#### About this task:
Report the count of lines in the records below that hold the word "link", omitting everything but the number.

#### Data in this exercise:
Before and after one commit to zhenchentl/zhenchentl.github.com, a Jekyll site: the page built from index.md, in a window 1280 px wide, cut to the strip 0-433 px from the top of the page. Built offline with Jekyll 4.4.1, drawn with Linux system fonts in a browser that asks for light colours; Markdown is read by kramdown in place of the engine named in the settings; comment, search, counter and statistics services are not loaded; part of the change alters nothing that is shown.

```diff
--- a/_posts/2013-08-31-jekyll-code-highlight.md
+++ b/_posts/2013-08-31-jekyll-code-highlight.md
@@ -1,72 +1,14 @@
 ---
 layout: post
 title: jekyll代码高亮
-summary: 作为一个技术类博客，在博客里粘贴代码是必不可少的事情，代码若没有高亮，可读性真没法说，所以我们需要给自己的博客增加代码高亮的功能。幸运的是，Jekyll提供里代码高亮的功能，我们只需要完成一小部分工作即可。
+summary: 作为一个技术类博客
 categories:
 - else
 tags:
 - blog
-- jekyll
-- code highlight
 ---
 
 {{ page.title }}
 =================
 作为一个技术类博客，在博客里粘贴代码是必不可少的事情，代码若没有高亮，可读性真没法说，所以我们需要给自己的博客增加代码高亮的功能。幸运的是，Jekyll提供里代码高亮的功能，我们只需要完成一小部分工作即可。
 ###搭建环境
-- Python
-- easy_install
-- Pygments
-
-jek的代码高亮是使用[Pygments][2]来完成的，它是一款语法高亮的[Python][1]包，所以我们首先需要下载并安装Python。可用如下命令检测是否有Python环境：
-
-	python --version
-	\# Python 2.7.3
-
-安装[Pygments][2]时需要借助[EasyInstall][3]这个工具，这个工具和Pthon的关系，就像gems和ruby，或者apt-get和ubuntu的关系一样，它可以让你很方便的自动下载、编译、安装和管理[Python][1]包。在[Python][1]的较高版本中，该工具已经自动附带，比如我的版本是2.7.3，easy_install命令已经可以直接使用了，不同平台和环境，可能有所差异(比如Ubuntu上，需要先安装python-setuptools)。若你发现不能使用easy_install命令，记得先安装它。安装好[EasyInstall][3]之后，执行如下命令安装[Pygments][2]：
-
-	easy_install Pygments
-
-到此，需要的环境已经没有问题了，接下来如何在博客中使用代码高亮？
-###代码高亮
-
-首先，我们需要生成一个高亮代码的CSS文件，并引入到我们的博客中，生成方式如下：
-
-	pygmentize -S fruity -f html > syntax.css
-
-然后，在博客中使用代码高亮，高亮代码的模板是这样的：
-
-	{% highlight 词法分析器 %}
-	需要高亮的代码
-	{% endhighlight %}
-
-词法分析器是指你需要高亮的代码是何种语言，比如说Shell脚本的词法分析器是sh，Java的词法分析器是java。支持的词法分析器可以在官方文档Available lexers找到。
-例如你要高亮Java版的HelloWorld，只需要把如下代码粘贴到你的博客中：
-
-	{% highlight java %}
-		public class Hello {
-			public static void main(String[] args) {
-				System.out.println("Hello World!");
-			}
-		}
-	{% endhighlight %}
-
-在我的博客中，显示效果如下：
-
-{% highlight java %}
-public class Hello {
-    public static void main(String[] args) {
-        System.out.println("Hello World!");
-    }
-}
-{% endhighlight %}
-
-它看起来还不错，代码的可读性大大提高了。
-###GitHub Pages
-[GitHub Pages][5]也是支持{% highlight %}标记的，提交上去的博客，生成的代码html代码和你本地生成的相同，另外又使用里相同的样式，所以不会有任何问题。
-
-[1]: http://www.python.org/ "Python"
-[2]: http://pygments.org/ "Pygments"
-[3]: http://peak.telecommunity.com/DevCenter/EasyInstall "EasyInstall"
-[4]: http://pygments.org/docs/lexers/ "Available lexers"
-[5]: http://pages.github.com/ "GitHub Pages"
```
---
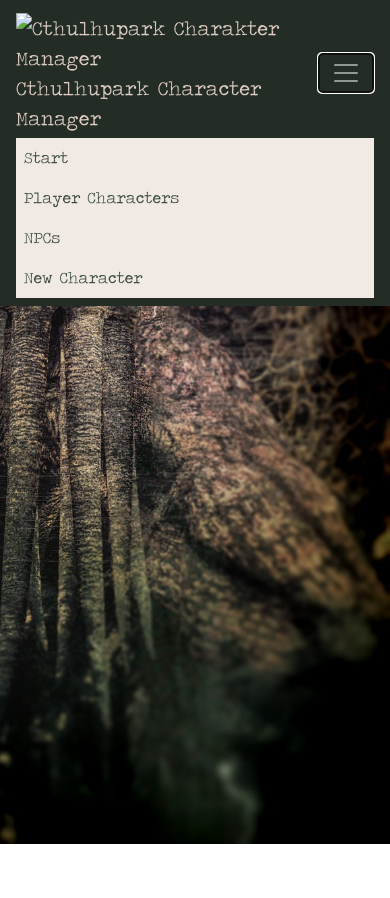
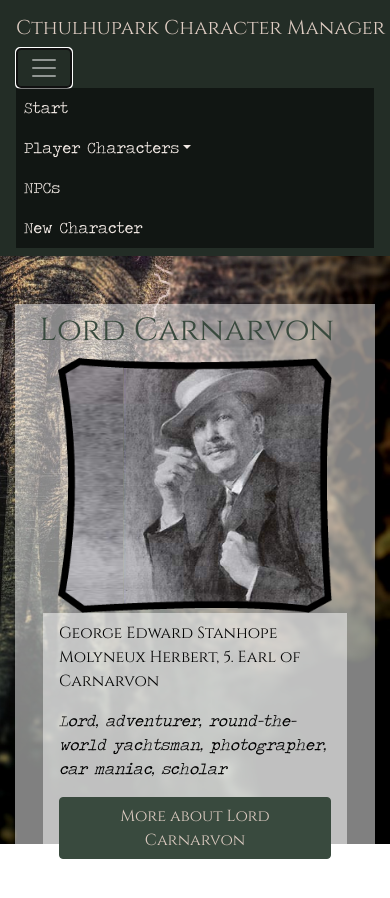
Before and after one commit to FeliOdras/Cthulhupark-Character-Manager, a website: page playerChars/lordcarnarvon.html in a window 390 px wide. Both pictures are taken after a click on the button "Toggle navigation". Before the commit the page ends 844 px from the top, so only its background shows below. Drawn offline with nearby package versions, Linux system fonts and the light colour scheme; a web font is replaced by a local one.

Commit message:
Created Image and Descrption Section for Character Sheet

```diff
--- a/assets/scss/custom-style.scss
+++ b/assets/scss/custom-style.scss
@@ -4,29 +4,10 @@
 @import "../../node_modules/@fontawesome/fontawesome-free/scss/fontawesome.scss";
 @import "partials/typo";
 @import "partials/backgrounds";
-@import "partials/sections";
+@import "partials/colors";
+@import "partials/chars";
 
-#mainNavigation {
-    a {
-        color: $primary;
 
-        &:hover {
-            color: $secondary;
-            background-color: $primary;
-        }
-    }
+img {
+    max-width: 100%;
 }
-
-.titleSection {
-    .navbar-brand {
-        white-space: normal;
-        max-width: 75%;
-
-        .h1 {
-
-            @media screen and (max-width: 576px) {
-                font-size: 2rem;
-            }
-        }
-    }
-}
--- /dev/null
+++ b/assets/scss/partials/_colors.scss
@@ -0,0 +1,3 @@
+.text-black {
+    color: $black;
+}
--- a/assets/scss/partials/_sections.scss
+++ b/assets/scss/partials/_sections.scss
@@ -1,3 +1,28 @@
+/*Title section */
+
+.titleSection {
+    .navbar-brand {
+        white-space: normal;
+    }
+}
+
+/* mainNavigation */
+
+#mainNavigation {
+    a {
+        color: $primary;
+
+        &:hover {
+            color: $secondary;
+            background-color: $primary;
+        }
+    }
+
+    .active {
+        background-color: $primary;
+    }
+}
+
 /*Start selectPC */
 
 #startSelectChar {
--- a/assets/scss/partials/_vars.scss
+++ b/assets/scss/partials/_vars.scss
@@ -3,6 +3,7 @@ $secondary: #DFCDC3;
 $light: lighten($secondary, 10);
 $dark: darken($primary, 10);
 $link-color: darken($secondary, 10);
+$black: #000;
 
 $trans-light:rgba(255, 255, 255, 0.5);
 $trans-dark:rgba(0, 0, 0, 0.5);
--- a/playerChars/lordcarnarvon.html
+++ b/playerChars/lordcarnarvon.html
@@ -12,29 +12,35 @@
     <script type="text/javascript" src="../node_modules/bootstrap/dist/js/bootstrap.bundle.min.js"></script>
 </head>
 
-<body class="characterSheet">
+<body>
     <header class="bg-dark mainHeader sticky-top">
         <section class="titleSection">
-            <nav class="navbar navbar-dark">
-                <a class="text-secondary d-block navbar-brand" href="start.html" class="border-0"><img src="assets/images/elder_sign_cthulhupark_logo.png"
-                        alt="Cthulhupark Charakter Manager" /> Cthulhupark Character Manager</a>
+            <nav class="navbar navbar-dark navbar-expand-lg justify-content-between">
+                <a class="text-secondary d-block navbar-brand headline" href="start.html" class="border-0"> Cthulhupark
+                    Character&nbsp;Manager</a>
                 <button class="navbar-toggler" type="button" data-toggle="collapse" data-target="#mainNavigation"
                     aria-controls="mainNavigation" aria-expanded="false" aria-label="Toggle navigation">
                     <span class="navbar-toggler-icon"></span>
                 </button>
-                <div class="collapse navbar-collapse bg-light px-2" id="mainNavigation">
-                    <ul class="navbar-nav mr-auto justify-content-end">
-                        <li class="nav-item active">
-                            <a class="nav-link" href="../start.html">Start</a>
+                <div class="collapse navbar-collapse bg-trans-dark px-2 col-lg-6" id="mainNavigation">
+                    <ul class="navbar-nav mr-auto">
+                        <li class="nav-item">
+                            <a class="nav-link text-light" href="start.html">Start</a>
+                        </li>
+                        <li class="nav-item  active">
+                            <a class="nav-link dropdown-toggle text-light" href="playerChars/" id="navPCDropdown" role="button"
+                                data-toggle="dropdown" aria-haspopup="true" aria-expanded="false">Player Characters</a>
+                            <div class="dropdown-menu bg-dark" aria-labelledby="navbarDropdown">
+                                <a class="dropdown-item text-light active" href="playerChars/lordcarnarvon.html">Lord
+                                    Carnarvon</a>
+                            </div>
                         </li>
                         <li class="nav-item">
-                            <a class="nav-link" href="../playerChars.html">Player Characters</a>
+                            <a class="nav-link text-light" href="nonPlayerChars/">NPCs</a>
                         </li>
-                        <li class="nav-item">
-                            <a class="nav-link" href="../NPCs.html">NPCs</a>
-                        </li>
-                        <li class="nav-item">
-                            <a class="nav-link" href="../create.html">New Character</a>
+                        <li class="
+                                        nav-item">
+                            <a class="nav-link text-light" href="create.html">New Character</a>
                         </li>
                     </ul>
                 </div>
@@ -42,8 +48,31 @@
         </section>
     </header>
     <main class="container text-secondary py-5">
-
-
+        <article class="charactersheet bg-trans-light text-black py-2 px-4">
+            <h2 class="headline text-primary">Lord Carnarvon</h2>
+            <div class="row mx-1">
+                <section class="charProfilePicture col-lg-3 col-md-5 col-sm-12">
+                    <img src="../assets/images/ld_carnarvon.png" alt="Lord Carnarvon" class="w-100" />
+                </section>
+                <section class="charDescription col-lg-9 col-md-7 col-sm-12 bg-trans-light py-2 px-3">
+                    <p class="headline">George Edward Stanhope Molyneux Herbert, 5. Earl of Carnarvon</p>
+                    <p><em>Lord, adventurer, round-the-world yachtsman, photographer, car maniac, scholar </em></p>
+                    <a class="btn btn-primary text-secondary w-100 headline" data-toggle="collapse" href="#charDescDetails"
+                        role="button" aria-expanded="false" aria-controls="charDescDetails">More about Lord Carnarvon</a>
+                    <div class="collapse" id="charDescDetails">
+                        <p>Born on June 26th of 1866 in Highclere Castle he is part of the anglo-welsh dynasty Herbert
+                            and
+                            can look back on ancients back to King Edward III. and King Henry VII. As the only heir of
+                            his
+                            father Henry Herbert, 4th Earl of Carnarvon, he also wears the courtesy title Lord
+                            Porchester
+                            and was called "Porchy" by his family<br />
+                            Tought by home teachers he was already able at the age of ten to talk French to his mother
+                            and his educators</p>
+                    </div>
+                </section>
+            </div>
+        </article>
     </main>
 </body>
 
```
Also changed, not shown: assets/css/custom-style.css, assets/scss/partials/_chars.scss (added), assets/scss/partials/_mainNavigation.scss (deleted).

#### Your response:
9